For no particular reason other than kicks, here's every car I've owned. (Except for the last one, the photos are not mine, but they're accurate, including the colors.)
1972 Opel Kadette Wagon. I bought my first car from my mother. It put up with a lot of abuse from me, but I also kept it running exceptionally well. But a relatively minor accident spelled doom because a rusted battery clamp broke; the battery crushed the carburetor and caused other significant damage. (Insert sad smiley here.)
1972 Ford Pinto. When the Opel died, I borrowed this wreck from my hobby shop boss. It was in horrible shape and ran like crap, but it lasted long enough for me to save my pennies for something (marginally) better.
1980 Chevy Chevette Scooter. Although my first new car may have been something of an embarrassment, it got me from point A to B reliably enough... until some guy fell asleep at the wheel, blew through a stop sign, and ran me off the road right into a construction site. The impact nearly folded the car in two—vertically. I took the other driver to court and won. Which enabled a significant upgrade...
1981˝ Dodge Charger 2.2. My girlfriend at the time talked me into this beastie, which I bought off the showroom floor. It was actually just a Dodge Omni 024 with a fancy paint scheme and a tuned exhaust that gave the four-banger an impressive throaty growl. But the engine seals began leaking badly after only 50,000 miles—a known issue with this model.
1983 Nissan Sentra Hatchback. My first "adult" car was about as plain vanilla as they come. It was also my first automatic. Although it ran well enough, unfortunately Nissan used crappy steel, and the rear strut mounts rusted through after 3-4 years. I also made the mistake of leasing it, and learned the hard way what happens when your leased car is towed in New York City. Hint: it's a nightmare getting it back. Last time I ever leased.

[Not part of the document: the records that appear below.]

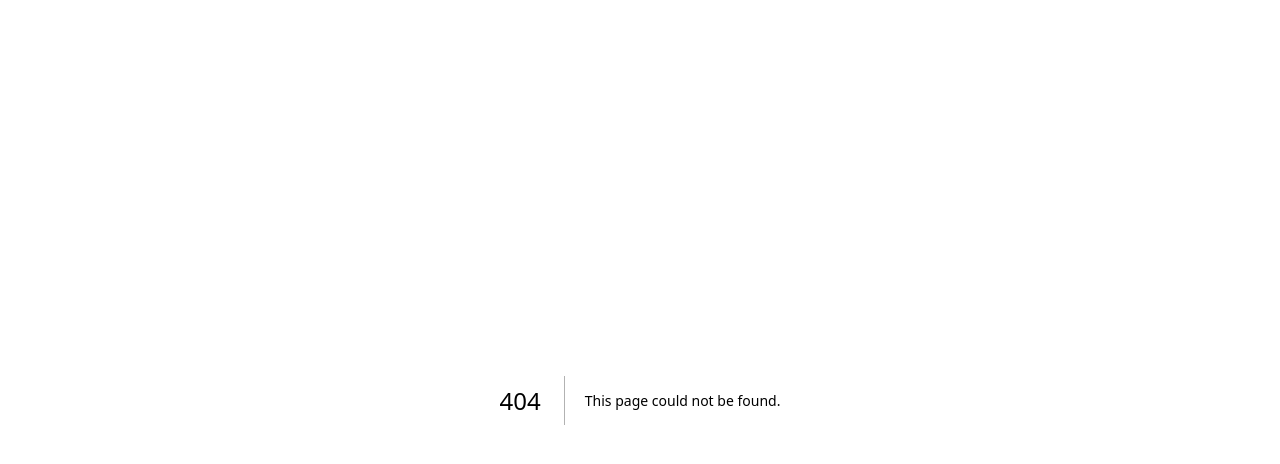
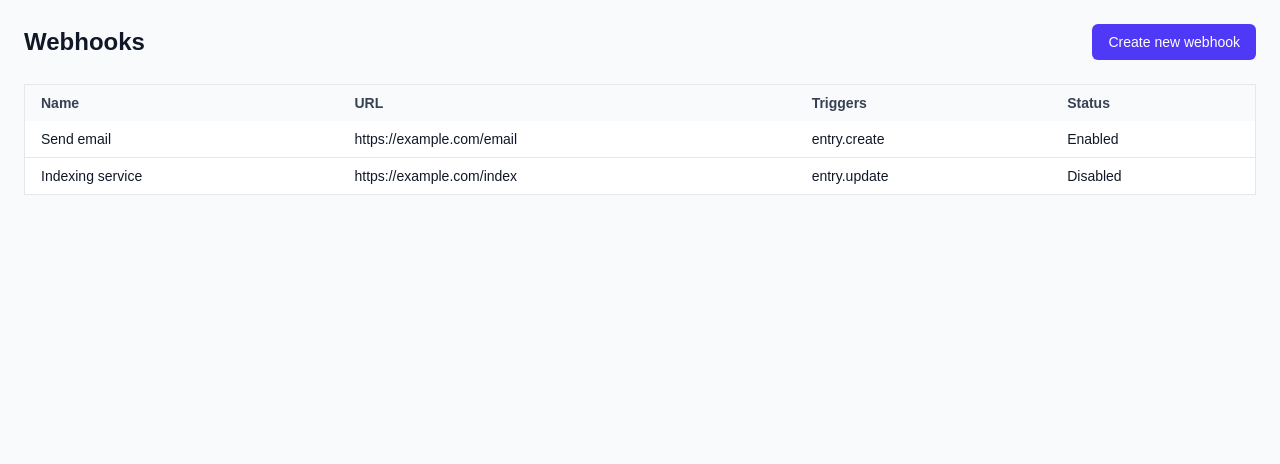
Before and after one commit to fisher377164/rgs-backoffice, a Next.js app: page /settings/webhooks in a window 1280 px wide. Before the commit this address had no page. Shown: the top 464 px of the page. Built offline with nearby package versions, Linux system fonts and the light colour scheme.

Commit message:
Add settings webhooks page and UI components

```diff
--- /dev/null
+++ b/src/app/settings/layout.tsx
@@ -0,0 +1,5 @@
+import React from 'react';
+
+export default function SettingsLayout({ children }: { children: React.ReactNode }) {
+  return <div className="min-h-screen bg-gray-50">{children}</div>;
+}
--- /dev/null
+++ b/src/app/settings/webhooks/page.tsx
@@ -0,0 +1,15 @@
+import React from 'react';
+import Button from '@/components/ui/Button';
+import WebhookTable from '@/components/settings/WebhookTable';
+
+export default function WebhooksPage() {
+  return (
+    <div className="space-y-6 p-6">
+      <header className="flex items-center justify-between">
+        <h1 className="text-2xl font-semibold text-gray-900">Webhooks</h1>
+        <Button>Create new webhook</Button>
+      </header>
+      <WebhookTable />
+    </div>
+  );
+}
--- /dev/null
+++ b/src/components/settings/WebhookTable.tsx
@@ -0,0 +1,34 @@
+import React from 'react';
+import Table from '@/components/ui/Table';
+
+type Webhook = {
+  id: number;
+  name: string;
+  url: string;
+  triggers: string;
+  status: 'Enabled' | 'Disabled';
+};
+
+const webhooks: Webhook[] = [
+  {
+    id: 1,
+    name: 'Send email',
+    url: 'https://example.com/email',
+    triggers: 'entry.create',
+    status: 'Enabled',
+  },
+  {
+    id: 2,
+    name: 'Indexing service',
+    url: 'https://example.com/index',
+    triggers: 'entry.update',
+    status: 'Disabled',
+  },
+];
+
+export default function WebhookTable() {
+  const headers = ['Name', 'URL', 'Triggers', 'Status'];
+  const rows = webhooks.map((w) => [w.name, w.url, w.triggers, w.status]);
+
+  return <Table headers={headers} rows={rows} />;
+}
--- /dev/null
+++ b/src/components/ui/Button.tsx
@@ -0,0 +1,16 @@
+import React from 'react';
+
+type ButtonProps = React.ButtonHTMLAttributes<HTMLButtonElement> & {
+  children: React.ReactNode;
+};
+
+export default function Button({ children, className = '', ...rest }: ButtonProps) {
+  return (
+    <button
+      className={`rounded-md bg-indigo-600 px-4 py-2 text-sm font-medium text-white hover:bg-indigo-700 ${className}`}
+      {...rest}
+    >
+      {children}
+    </button>
+  );
+}
--- /dev/null
+++ b/src/components/ui/Table.tsx
@@ -0,0 +1,35 @@
+import React from 'react';
+
+type TableProps = {
+  headers: string[];
+  rows: React.ReactNode[][];
+};
+
+export default function Table({ headers, rows }: TableProps) {
+  return (
+    <div className="overflow-x-auto">
+      <table className="min-w-full border border-gray-200">
+        <thead className="bg-gray-50">
+          <tr>
+            {headers.map((h) => (
+              <th key={h} className="px-4 py-2 text-left text-sm font-semibold text-gray-700">
+                {h}
+              </th>
+            ))}
+          </tr>
+        </thead>
+        <tbody className="divide-y divide-gray-200 bg-white">
+          {rows.map((row, idx) => (
+            <tr key={idx}>
+              {row.map((cell, cIdx) => (
+                <td key={cIdx} className="px-4 py-2 text-sm text-gray-900">
+                  {cell}
+                </td>
+              ))}
+            </tr>
+          ))}
+        </tbody>
+      </table>
+    </div>
+  );
+}
```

1983 Honda Civic CRX. I'd had my eye on the CRX for some time, and I finally found a used one for a song. Later, when I looked under the carpet, I found out why it was so cheap: it was very close to becoming a "Flintstone" car, so I didn't keep it long. But it was one of the most fun cars to drive—I still miss this one. (Insert wistful smiley here.)
1986 Honda Civic CRX. Still craving the fun of the nimble CRX, I got another old bucket of rust and tried my best to patch it up. Sadly, I was rear-ended by a distracted driver—right after I'd lost my job, no less. And because it was so old, I got next to nothing for it from insurance.
1999 Suzuki Swift 3-Door. Having to buy a car while I was unemployed forced me to get the absolute cheapest one on the market. But as it happened, this $8K "turdlet" (as I called it) was a remarkably good little car, with unbeatable gas mileage: 50+ MPG! If it only had rack and pinion steering, it would have been nearly as nimble as a CRX. Plus, it had serious driver space—with the seat all the way back, I couldn't reach the pedals (I'm six feet!), and there was at least a half foot of headroom. I even drove around with three adult passengers, and there were no complaints at all. Amazing.
2005 Subaru Forester XT. An excellent new job allowed me to finally ditch the turdlet and get a "real" car, and this Forester delivered quality and performance in spades. It was also the fastest car I'd ever owned—way faster than the Charger. When I retired, I had enough capital to trade up to the 2015 model, which brings us 'round to the beginning of the story.
Copyright © 2017-2019 by David K. Smith. All Rights Reserved.